▶ **Exercise**:
Check every line of the data below for the string "privacy", and copy the ones that hold it.

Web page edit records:
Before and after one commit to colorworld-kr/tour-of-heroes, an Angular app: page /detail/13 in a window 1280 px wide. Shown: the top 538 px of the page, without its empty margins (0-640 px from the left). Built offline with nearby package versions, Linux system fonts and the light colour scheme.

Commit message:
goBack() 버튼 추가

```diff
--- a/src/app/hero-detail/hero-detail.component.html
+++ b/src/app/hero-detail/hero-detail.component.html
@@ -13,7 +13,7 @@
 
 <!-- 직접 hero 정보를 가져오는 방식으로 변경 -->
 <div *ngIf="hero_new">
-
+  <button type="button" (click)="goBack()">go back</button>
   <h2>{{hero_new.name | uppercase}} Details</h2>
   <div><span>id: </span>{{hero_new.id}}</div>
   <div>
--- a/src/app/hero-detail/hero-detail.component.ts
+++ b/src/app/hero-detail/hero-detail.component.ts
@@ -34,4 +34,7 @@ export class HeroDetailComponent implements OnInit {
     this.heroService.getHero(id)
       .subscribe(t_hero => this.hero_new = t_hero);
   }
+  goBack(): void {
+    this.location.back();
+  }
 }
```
---
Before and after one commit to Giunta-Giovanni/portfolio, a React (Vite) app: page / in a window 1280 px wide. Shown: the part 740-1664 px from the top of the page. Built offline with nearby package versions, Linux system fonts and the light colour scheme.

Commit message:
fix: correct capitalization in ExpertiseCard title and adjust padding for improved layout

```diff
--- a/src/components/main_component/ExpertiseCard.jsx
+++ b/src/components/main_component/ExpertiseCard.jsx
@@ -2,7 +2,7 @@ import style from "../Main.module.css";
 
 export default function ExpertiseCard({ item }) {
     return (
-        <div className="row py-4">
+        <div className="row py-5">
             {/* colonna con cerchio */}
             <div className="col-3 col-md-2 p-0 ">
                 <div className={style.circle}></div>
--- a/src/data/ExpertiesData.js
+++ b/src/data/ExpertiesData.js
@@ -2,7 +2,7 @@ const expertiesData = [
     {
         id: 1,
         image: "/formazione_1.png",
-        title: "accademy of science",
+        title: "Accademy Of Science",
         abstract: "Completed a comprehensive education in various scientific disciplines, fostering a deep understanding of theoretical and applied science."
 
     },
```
...
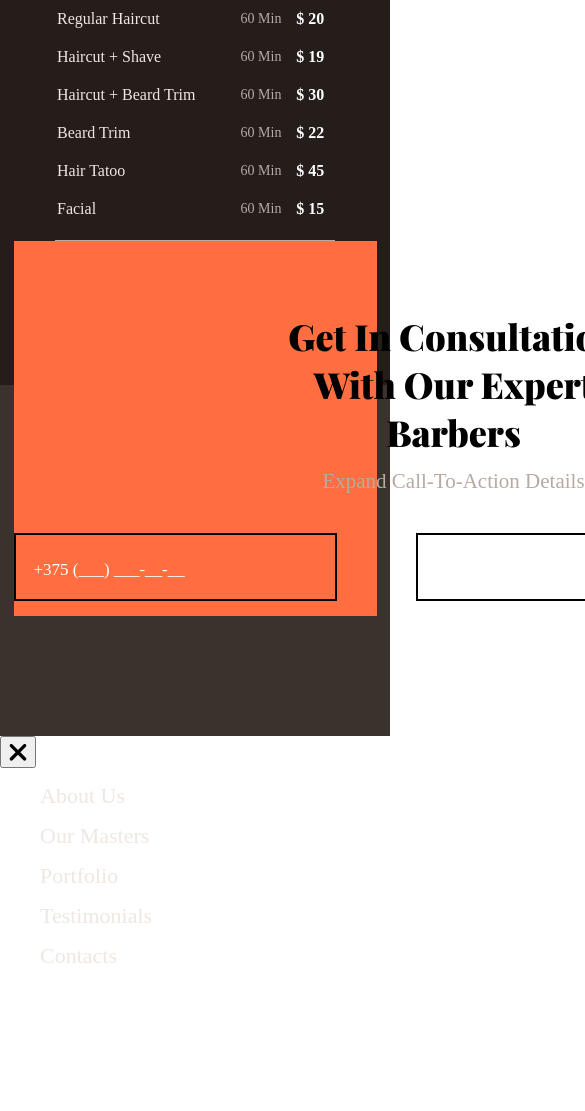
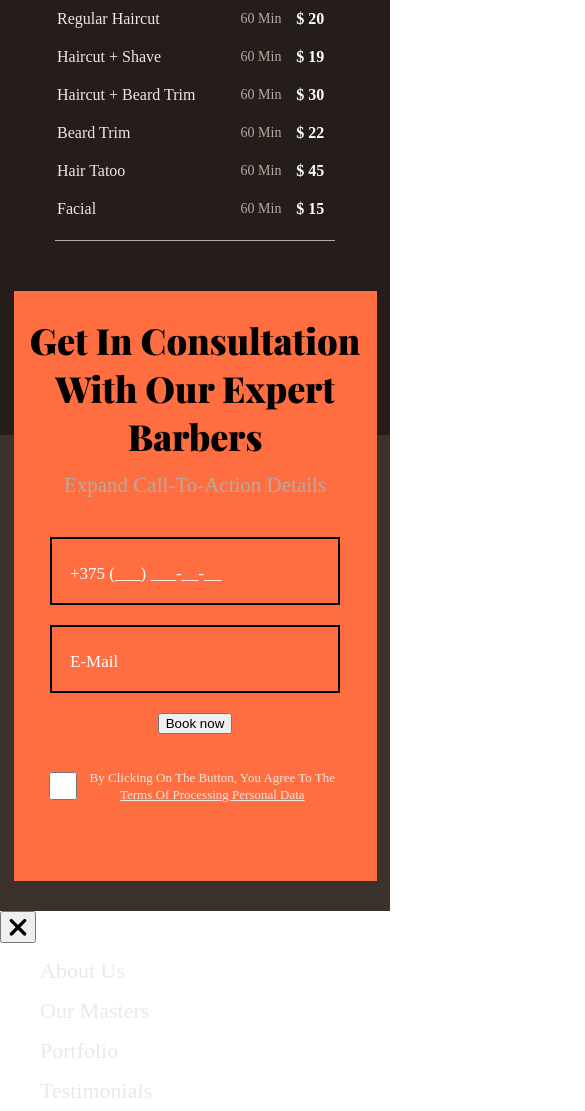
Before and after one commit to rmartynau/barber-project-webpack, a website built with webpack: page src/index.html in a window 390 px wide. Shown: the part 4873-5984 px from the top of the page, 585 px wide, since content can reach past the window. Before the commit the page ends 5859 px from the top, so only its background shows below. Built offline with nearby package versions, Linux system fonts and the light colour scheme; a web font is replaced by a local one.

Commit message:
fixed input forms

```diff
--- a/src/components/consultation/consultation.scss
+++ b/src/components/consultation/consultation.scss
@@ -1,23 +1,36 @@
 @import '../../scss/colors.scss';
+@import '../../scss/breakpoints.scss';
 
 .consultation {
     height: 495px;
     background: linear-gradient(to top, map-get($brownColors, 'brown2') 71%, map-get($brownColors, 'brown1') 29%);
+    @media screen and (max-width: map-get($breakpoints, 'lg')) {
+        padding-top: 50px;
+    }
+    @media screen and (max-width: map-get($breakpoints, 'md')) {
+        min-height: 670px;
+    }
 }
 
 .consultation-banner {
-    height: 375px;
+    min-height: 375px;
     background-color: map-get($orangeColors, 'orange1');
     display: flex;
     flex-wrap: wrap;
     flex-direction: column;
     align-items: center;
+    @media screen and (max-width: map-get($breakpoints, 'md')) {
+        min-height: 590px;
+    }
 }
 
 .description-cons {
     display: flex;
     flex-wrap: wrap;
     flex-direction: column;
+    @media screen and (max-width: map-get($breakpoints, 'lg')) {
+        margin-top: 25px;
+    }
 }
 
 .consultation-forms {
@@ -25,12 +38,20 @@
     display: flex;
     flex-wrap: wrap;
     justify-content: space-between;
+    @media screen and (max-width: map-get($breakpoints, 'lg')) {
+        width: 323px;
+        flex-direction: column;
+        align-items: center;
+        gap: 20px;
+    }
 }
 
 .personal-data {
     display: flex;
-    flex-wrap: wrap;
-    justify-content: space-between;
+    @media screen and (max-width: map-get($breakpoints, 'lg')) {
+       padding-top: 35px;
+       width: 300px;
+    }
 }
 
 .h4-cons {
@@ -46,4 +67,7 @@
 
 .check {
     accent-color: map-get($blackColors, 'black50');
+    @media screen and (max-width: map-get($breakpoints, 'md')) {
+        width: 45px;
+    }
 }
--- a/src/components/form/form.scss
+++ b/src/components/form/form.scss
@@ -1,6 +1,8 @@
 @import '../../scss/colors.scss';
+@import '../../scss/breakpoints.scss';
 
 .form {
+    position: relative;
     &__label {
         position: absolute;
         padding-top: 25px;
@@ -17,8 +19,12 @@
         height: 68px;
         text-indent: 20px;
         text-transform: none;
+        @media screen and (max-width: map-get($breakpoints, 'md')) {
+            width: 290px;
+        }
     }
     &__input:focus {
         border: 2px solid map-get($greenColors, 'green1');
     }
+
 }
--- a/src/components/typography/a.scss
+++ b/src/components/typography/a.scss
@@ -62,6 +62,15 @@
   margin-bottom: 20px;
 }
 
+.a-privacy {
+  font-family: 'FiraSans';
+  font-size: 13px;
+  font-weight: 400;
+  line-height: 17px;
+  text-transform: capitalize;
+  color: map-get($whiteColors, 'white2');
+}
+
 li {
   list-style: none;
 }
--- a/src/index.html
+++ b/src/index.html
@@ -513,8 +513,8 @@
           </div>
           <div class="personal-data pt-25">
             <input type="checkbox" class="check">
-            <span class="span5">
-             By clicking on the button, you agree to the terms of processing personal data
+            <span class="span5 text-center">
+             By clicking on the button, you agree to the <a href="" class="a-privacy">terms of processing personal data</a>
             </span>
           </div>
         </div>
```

▶ **Completed exercise**:
+.a-privacy {
+             By clicking on the button, you agree to the <a href="" class="a-privacy">terms of processing personal data</a>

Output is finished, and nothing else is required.